▶ _WORK INSTRUCTION_:
Find the number of lines containing the string "Decision" in the data. Answer with the number by itself.

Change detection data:
-------

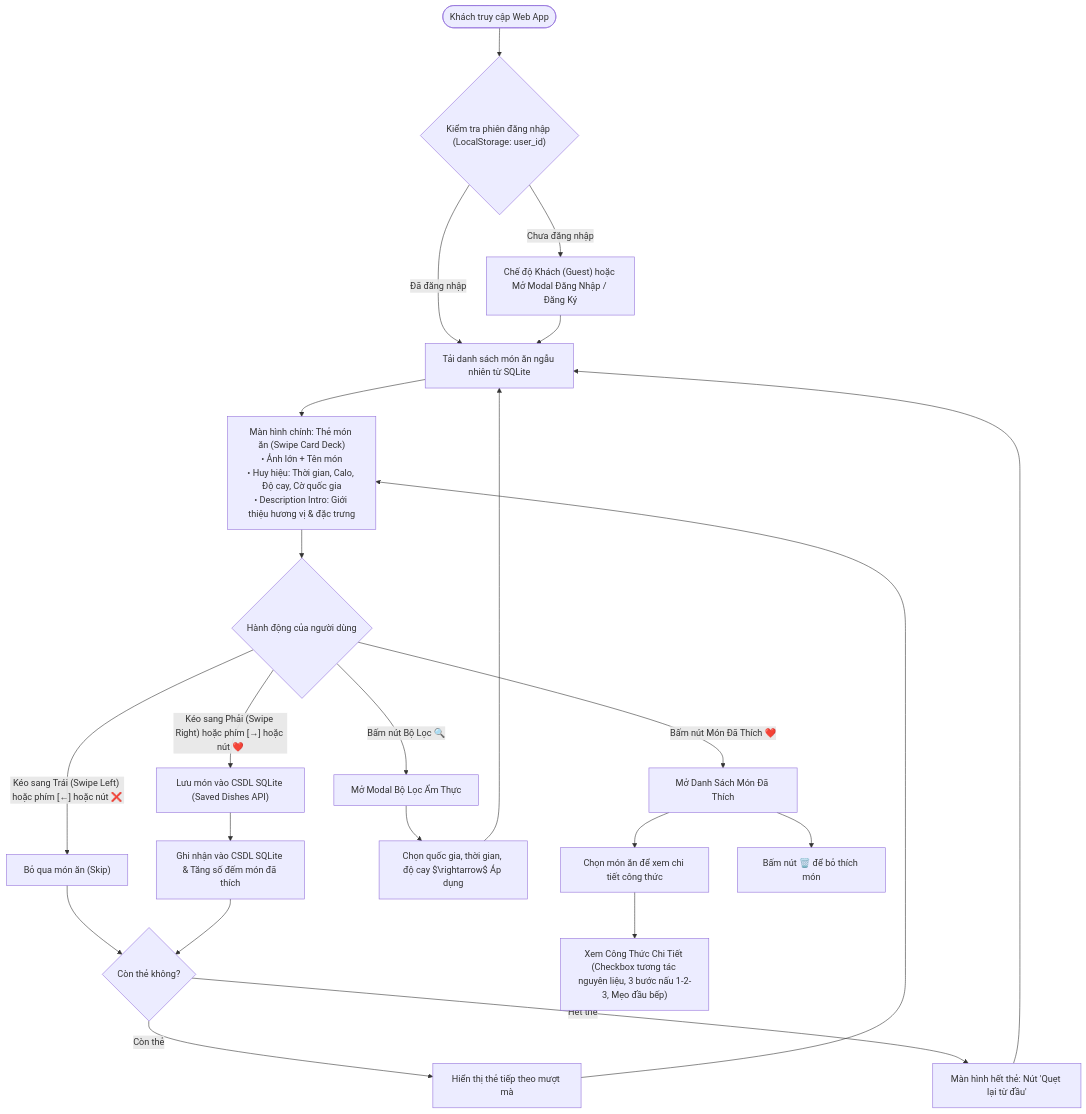
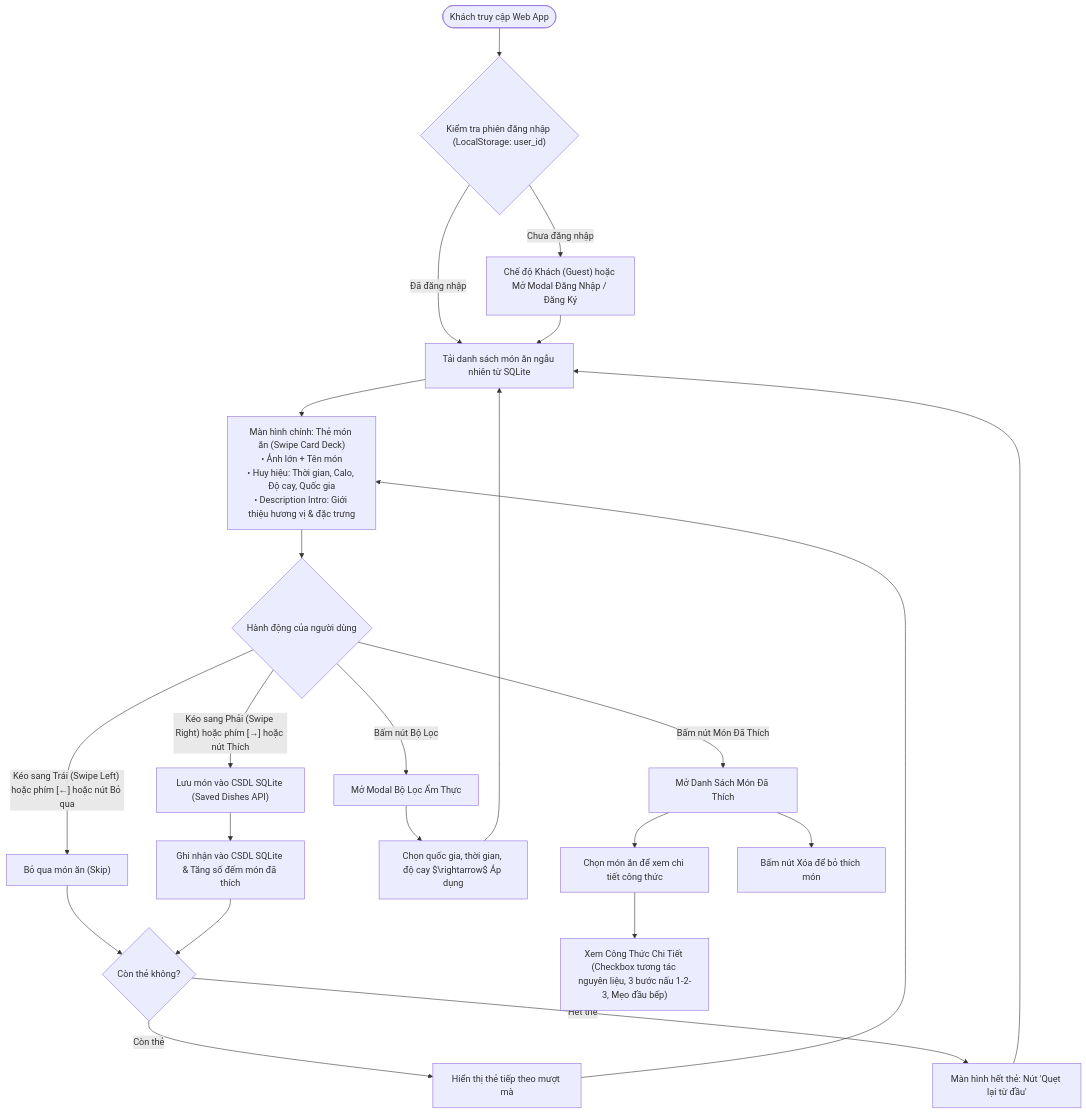
One commit to snowwminhduc1212/YumYumPick changed the first of 3 diagrams in docs/03_USER_FLOW_AND_UIUX_SPEC.md. Above: the diagram before and after it, drawn with Mermaid. The commit also changed other lines of this file and 11 other files, not shown here.

````diff
--- a/docs/03_USER_FLOW_AND_UIUX_SPEC.md
+++ b/docs/03_USER_FLOW_AND_UIUX_SPEC.md
@@ -9,33 +9,33 @@
 ```mermaid
 flowchart TD
     Start(["Khách truy cập Web App"]) --> CheckAuth{"Kiểm tra phiên đăng nhập (LocalStorage: user_id)"}
     
     CheckAuth -- "Chưa đăng nhập" --> GuestMode["Chế độ Khách (Guest) hoặc Mở Modal Đăng Nhập / Đăng Ký"]
     CheckAuth -- "Đã đăng nhập" --> LoadCards["Tải danh sách món ăn ngẫu nhiên từ SQLite"]
     GuestMode --> LoadCards
     
-    LoadCards --> MainScreen["Màn hình chính: Thẻ món ăn (Swipe Card Deck)\n• Ảnh lớn + Tên món\n• Huy hiệu: Thời gian, Calo, Độ cay, Cờ quốc gia\n• Description Intro: Giới thiệu hương vị & đặc trưng"]
+    LoadCards --> MainScreen["Màn hình chính: Thẻ món ăn (Swipe Card Deck)\n• Ảnh lớn + Tên món\n• Huy hiệu: Thời gian, Calo, Độ cay, Quốc gia\n• Description Intro: Giới thiệu hương vị & đặc trưng"]
     
     MainScreen --> Decision{"Hành động của người dùng"}
     
-    Decision -- "Kéo sang Trái (Swipe Left) hoặc phím [←] hoặc nút ❌" --> SkipDish["Bỏ qua món ăn (Skip)"]
+    Decision -- "Kéo sang Trái (Swipe Left) hoặc phím [←] hoặc nút Bỏ qua" --> SkipDish["Bỏ qua món ăn (Skip)"]
     SkipDish --> CheckMore{"Còn thẻ không?"}
     
-    Decision -- "Kéo sang Phải (Swipe Right) hoặc phím [→] hoặc nút ❤️" --> PickDish["Lưu món vào CSDL SQLite (Saved Dishes API)"]
+    Decision -- "Kéo sang Phải (Swipe Right) hoặc phím [→] hoặc nút Thích" --> PickDish["Lưu món vào CSDL SQLite (Saved Dishes API)"]
     PickDish --> ShowToast["Ghi nhận vào CSDL SQLite & Tăng số đếm món đã thích"]
     ShowToast --> CheckMore
     
-    Decision -- "Bấm nút Bộ Lọc 🔍" --> OpenFilter["Mở Modal Bộ Lọc Ẩm Thực"]
+    Decision -- "Bấm nút Bộ Lọc" --> OpenFilter["Mở Modal Bộ Lọc Ẩm Thực"]
     OpenFilter --> ApplyFilter["Chọn quốc gia, thời gian, độ cay $\rightarrow$ Áp dụng"]
     ApplyFilter --> LoadCards
     
-    Decision -- "Bấm nút Món Đã Thích ❤️" --> SavedScreen["Mở Danh Sách Món Đã Thích"]
+    Decision -- "Bấm nút Món Đã Thích" --> SavedScreen["Mở Danh Sách Món Đã Thích"]
     SavedScreen --> SelectSaved["Chọn món ăn để xem chi tiết công thức"]
-    SavedScreen --> DeleteSaved["Bấm nút 🗑️ để bỏ thích món"]
+    SavedScreen --> DeleteSaved["Bấm nút Xóa để bỏ thích món"]
     SelectSaved --> FullRecipeModal["Xem Công Thức Chi Tiết (Checkbox tương tác nguyên liệu, 3 bước nấu 1-2-3, Mẹo đầu bếp)"]
     
     CheckMore -- "Còn thẻ" --> NextCard["Hiển thị thẻ tiếp theo mượt mà"]
     NextCard --> MainScreen
     CheckMore -- "Hết thẻ" --> EmptyState["Màn hình hết thẻ: Nút 'Quẹt lại từ đầu'"]
     EmptyState --> LoadCards
 ```
````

-------

▶ _WRITTEN SOLUTION_:
9